* [Exercise description]:
In the entries below, find the lines with the word "Perusahaan" and copy them.

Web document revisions
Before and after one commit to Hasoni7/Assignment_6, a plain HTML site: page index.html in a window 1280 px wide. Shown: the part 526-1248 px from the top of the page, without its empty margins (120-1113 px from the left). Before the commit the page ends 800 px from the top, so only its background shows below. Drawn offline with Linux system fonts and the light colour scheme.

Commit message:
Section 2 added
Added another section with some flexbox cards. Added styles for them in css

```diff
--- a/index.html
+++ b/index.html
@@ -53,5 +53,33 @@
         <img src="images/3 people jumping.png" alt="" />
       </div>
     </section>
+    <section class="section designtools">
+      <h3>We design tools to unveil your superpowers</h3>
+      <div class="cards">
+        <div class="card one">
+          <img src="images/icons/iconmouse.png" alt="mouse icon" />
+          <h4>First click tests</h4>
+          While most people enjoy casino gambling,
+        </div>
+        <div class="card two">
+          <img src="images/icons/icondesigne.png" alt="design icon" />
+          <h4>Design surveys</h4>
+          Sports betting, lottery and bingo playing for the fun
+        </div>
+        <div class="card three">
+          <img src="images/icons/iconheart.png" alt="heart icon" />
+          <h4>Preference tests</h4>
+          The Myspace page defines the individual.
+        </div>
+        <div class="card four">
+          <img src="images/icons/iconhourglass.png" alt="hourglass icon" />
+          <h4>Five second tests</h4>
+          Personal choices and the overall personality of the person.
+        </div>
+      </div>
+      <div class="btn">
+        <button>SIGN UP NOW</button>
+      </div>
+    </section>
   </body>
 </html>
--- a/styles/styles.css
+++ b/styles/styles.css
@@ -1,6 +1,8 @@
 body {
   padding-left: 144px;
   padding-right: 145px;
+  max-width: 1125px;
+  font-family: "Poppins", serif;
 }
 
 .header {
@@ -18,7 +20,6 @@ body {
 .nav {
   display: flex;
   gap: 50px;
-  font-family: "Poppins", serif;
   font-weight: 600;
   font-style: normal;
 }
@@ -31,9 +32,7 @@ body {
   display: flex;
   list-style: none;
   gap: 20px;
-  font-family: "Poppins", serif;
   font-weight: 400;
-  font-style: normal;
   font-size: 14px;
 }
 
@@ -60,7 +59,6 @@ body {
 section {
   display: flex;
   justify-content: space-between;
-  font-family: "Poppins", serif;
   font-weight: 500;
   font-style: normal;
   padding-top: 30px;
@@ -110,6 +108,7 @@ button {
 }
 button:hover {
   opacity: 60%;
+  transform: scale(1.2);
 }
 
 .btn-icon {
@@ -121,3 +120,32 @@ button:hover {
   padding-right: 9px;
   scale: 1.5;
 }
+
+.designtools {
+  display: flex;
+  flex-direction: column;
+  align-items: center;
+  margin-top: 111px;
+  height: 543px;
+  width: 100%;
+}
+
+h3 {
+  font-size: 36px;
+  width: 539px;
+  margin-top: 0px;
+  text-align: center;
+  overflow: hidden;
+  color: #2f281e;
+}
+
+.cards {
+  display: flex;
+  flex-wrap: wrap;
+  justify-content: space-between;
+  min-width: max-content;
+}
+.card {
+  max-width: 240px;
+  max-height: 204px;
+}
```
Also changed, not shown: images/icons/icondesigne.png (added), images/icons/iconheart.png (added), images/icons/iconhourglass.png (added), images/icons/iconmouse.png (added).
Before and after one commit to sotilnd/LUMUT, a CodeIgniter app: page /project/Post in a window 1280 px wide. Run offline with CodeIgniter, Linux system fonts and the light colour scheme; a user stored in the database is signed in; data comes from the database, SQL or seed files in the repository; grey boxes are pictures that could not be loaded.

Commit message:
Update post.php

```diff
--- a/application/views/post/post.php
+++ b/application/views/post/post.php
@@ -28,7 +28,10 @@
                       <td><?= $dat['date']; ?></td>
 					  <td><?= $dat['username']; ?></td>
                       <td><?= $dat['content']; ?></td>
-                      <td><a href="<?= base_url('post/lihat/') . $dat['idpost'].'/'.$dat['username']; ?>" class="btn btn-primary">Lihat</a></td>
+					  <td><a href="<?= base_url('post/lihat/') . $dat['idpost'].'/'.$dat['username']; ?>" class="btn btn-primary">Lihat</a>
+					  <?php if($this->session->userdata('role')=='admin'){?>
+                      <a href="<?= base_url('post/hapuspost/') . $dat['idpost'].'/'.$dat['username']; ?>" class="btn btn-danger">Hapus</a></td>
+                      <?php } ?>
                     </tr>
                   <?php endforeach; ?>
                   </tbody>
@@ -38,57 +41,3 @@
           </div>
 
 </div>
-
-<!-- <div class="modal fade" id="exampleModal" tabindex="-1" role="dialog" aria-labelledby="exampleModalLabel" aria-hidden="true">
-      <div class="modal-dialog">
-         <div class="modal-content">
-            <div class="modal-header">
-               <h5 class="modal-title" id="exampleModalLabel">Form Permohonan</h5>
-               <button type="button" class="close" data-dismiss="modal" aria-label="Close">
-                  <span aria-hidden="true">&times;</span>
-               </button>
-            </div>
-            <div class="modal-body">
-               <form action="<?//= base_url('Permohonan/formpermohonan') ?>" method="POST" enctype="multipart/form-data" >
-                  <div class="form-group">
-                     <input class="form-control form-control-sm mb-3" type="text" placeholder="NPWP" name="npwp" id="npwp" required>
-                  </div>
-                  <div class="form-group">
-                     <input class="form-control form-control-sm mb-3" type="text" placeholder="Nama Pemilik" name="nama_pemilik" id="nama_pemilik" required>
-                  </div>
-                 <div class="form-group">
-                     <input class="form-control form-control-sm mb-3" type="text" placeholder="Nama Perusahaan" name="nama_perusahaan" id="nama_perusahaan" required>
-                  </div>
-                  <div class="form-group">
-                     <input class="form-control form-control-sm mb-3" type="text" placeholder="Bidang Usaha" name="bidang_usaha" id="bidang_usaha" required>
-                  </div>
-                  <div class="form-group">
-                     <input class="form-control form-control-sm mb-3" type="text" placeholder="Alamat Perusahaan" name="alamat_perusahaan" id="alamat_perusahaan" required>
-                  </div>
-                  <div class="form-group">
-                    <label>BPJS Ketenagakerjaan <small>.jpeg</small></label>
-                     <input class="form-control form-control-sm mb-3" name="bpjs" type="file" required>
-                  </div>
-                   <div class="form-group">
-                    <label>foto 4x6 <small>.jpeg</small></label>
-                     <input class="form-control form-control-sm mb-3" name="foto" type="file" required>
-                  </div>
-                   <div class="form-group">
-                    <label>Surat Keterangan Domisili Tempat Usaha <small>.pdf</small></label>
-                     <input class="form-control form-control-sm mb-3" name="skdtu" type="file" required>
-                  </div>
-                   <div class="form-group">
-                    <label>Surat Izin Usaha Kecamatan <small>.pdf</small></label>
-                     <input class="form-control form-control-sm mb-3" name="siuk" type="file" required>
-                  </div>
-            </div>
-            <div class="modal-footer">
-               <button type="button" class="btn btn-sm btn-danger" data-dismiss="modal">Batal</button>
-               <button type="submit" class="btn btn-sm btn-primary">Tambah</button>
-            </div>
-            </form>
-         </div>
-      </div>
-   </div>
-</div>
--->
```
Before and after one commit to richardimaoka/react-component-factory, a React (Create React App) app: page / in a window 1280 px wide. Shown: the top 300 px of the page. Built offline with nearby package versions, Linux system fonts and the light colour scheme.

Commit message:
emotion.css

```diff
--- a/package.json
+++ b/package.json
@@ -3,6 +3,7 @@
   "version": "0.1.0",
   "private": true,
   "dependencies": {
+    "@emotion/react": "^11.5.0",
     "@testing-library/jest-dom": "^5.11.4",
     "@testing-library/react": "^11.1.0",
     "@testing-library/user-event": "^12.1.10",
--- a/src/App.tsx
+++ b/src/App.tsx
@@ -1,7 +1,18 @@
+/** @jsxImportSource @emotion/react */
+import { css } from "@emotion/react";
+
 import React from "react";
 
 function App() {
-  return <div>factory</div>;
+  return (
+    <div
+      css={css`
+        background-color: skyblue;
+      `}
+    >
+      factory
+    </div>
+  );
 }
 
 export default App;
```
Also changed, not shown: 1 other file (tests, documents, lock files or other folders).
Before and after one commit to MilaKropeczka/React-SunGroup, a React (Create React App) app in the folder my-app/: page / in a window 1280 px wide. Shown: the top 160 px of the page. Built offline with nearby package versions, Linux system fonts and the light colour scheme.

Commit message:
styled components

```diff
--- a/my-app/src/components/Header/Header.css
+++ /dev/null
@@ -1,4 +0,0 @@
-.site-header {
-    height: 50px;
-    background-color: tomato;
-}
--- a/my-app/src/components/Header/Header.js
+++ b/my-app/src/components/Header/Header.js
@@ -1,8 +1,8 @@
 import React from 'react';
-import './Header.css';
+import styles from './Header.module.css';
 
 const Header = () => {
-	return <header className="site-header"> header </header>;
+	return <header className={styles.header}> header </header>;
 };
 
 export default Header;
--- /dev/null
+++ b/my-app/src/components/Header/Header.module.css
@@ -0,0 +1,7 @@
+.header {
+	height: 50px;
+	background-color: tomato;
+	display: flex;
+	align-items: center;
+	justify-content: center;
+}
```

* [Exercise answer]:
-                     <input class="form-control form-control-sm mb-3" type="text" placeholder="Nama Perusahaan" name="nama_perusahaan" id="nama_perusahaan" required>
-                     <input class="form-control form-control-sm mb-3" type="text" placeholder="Alamat Perusahaan" name="alamat_perusahaan" id="alamat_perusahaan" required>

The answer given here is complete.